Elephants Are Aware of Approaching Death
One of the popular beliefs is that when elephants become old and weak, they know that they are nearing the end of their lives. They demonstrate this by breaking away from their herds and going off alone to certain locations often found near bodies of water—so called “elephant graveyards”—to die alone. The idea that old elephants seem aware that they will die soon is supported by the discovery of many sites containing bones exclusively of elderly elephants.
Representing Objects through Art
Additionally, elephants seem to have artistic ability. Elephants can be taught to hold a paintbrush in their trunk and use it to paint on a canvas. Some elephants have been known to paint drawings that represent recognizable things: flowers, other elephants, even themselves. This talent makes elephants the only animal other than humans to produce art representing the world around them.

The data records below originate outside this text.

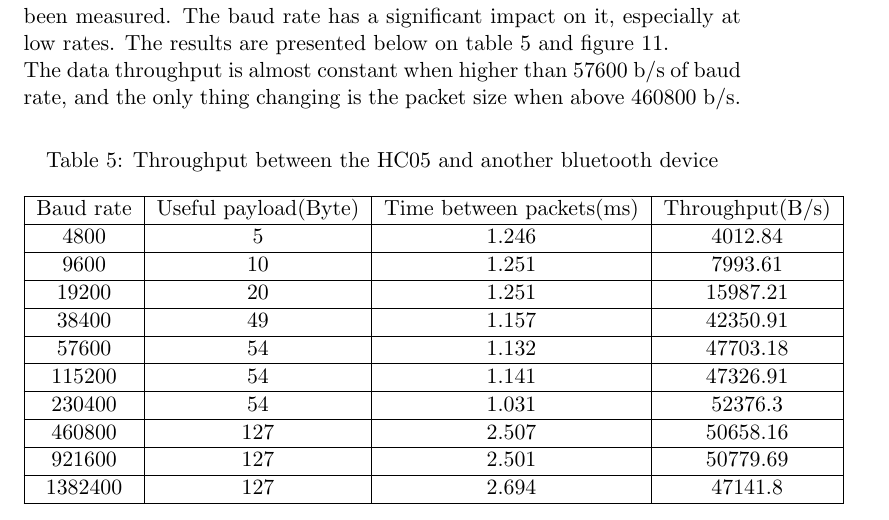
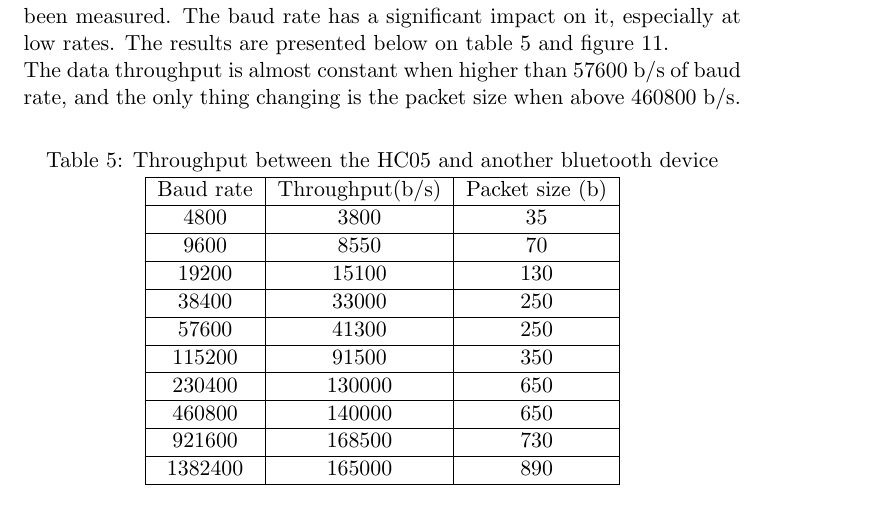
Before and after one commit to virgileNeu/HC05, a LaTeX document (HC05-design.tex): part of page 19 of 49, cut so that both start at the same text. Compiled offline with pdfLaTeX.

Commit message:
fix error in throughput measurements

```diff
--- a/HC05-design.tex
+++ b/HC05-design.tex
@@ -403,29 +403,29 @@
 \begin{center}
 \captionof{table}{Throughput between the HC05 and another bluetooth device}
 \label{throughput_table}
-\begin{tabular}{|c|c|c|c|}
+\begin{tabular}{|c|c|c|}
 \hline
-Baud rate & Useful payload(Byte) & Time between packets(ms) & Throughput(B/s)\\
+Baud rate & Throughput(b/s) & Packet size (b)\\
 \hline
-4800 & 5 & 1.246 & 4012.84 \\
+4800 & 3800 & 35 \\
 \hline
-9600 & 10 & 1.251 & 7993.61 \\
+9600 & 8550 & 70 \\
 \hline
-19200 & 20 & 1.251 & 15987.21 \\
+19200 & 15100 & 130 \\
 \hline
-38400 & 49 & 1.157 & 42350.91 \\
+38400 & 33000 & 250 \\
 \hline
-57600 & 54 & 1.132 & 47703.18 \\
+57600 & 41300 & 250 \\
 \hline
-115200 & 54 & 1.141 & 47326.91 \\
+115200 & 91500 & 350 \\
 \hline
-230400 & 54 & 1.031 & 52376.3 \\
+230400 & 130000 & 650 \\
 \hline
-460800 & 127 & 2.507 & 50658.16 \\
+460800 & 140000 & 650 \\
 \hline
-921600 & 127 & 2.501 & 50779.69 \\
+921600 & 168500 & 730 \\
 \hline
-1382400 & 127 & 2.694 & 47141.8\\
+1382400 & 165000 & 890\\
 \hline
 \end{tabular}
 \end{center}
```
Also changed, not shown: HC05-design.pdf, images/throughput.png.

Fear of Mice
Finally, it has long been believed that elephants have a fear of mice. In 77 C.E., the Roman philosopher and scientist Pliny the Elder wrote that elephants are more afraid of mice, small mammals that can do elephants no harm, than of the much more dangerous animals with which elephants normally share an environment, such as lions or tigers. In a recent scientific experiment in which a herd of elephants was confronted with several mice, the elephants backed away from the mice and left the area to avoid them.